(Beginning of DATA FOR ANALYSIS)
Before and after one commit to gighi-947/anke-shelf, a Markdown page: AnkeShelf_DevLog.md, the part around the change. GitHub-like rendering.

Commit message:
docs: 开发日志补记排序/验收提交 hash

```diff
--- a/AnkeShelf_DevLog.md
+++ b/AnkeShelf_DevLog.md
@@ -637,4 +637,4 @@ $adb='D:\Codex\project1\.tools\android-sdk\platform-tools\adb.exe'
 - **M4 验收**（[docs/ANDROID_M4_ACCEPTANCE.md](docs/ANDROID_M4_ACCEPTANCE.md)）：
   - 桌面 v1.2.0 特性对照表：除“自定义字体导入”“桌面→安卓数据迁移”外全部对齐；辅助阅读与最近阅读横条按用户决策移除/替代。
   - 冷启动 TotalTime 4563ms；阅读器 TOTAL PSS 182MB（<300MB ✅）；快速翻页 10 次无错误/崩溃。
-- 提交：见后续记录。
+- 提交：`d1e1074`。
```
(End of DATA FOR ANALYSIS)
(Beginning of DATA FOR ANALYSIS)
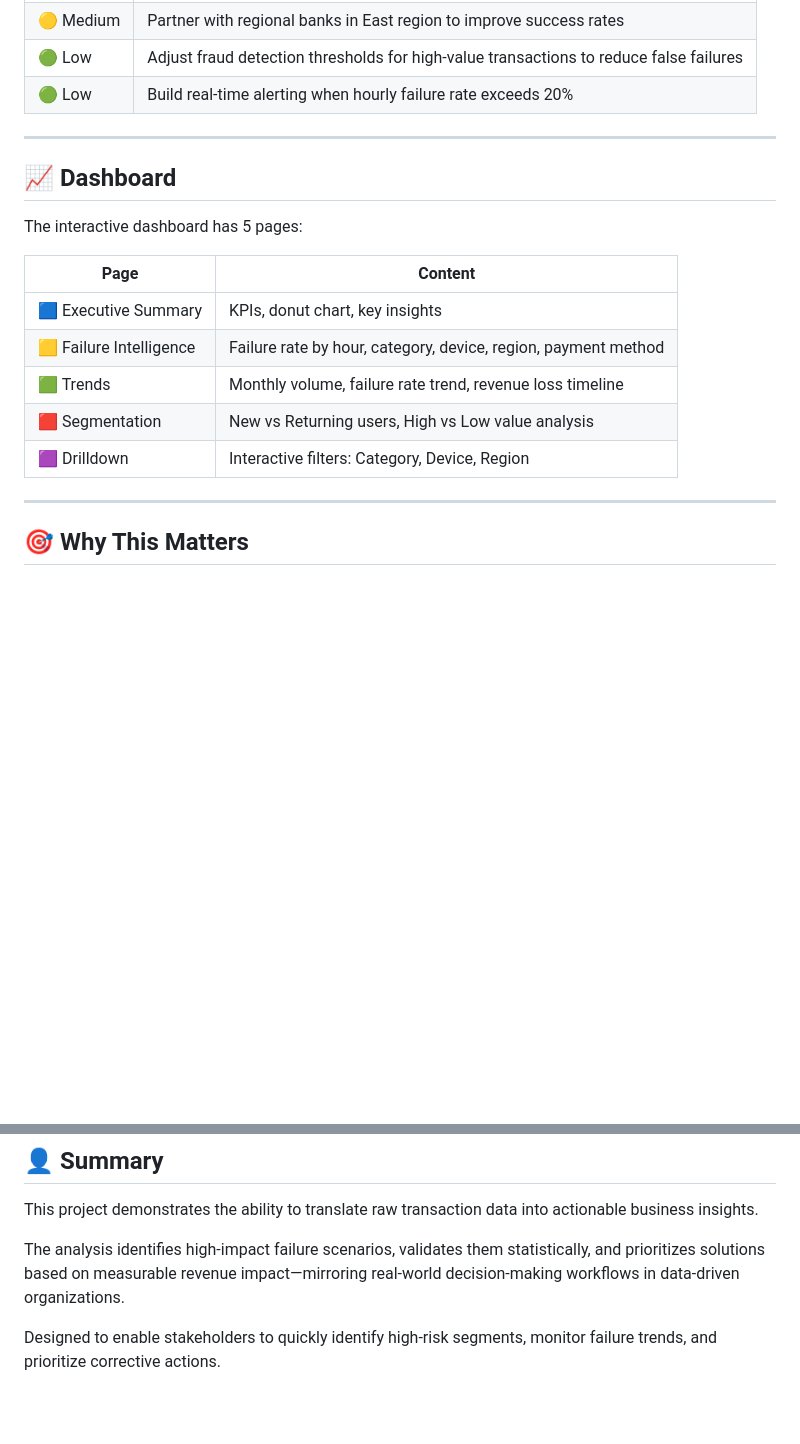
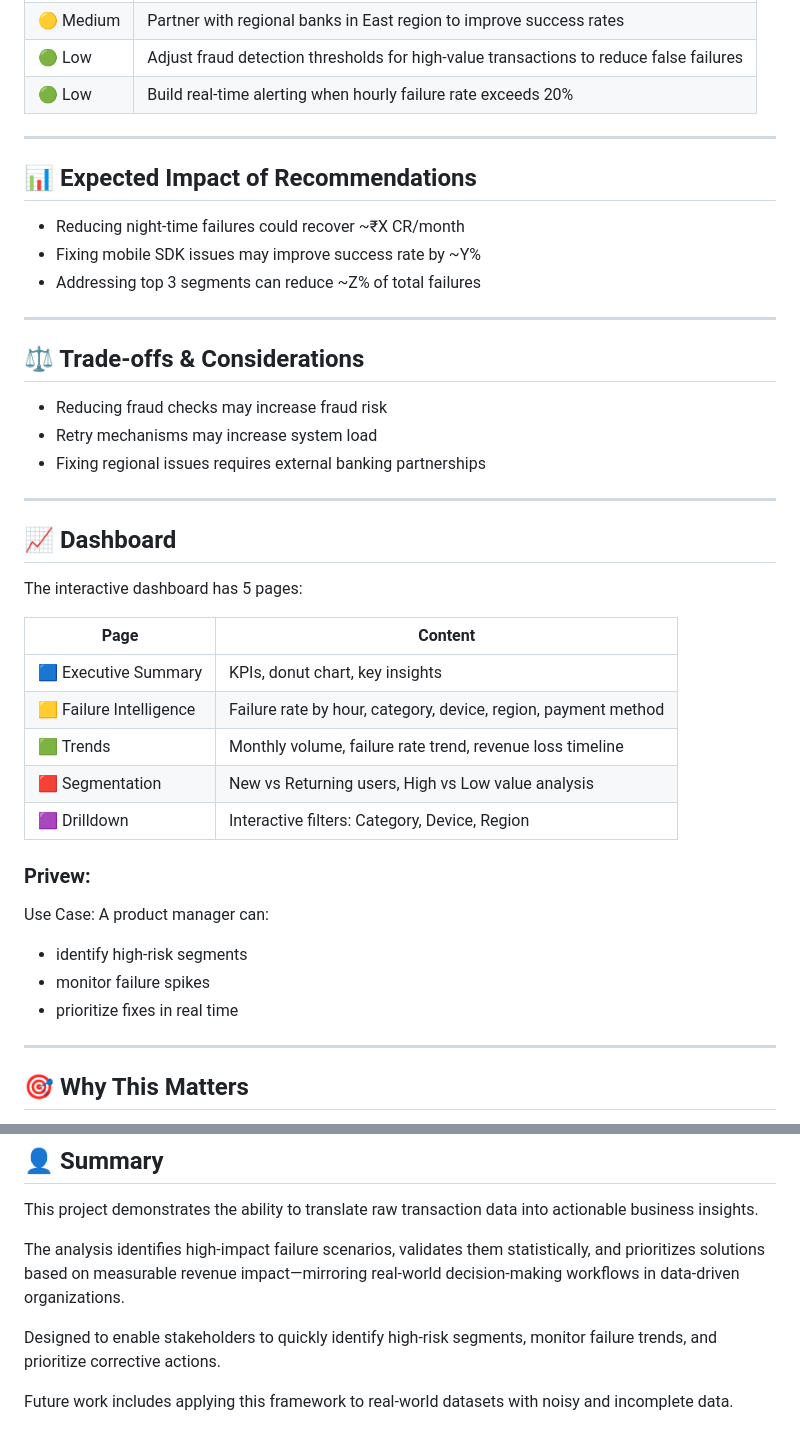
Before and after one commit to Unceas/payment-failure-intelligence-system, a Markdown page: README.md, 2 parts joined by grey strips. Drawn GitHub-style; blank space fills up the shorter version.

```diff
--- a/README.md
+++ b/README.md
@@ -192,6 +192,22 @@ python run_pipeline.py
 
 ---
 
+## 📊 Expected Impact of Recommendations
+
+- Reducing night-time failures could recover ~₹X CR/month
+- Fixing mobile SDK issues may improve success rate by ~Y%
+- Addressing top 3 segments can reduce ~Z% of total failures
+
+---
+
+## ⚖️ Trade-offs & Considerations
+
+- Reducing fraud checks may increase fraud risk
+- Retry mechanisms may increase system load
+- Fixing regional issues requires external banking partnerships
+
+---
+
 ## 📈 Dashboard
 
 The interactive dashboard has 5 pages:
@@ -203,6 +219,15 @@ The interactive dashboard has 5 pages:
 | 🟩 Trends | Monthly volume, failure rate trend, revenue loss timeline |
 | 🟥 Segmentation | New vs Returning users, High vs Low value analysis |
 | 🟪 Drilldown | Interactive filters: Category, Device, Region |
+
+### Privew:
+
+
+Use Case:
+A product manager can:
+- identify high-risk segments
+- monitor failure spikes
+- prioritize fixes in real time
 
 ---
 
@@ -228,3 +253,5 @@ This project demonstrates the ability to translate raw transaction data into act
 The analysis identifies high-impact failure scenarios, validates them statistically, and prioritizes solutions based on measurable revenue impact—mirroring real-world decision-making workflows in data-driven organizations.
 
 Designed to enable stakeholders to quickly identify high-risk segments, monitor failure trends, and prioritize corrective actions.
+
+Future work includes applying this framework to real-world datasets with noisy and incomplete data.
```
(End of DATA FOR ANALYSIS)
▶ **EXERCISE PROMPT**
Among the lines of the records above, count those containing the word "real", then give the number by itself.

▶ **SOLVED PROBLEM**
3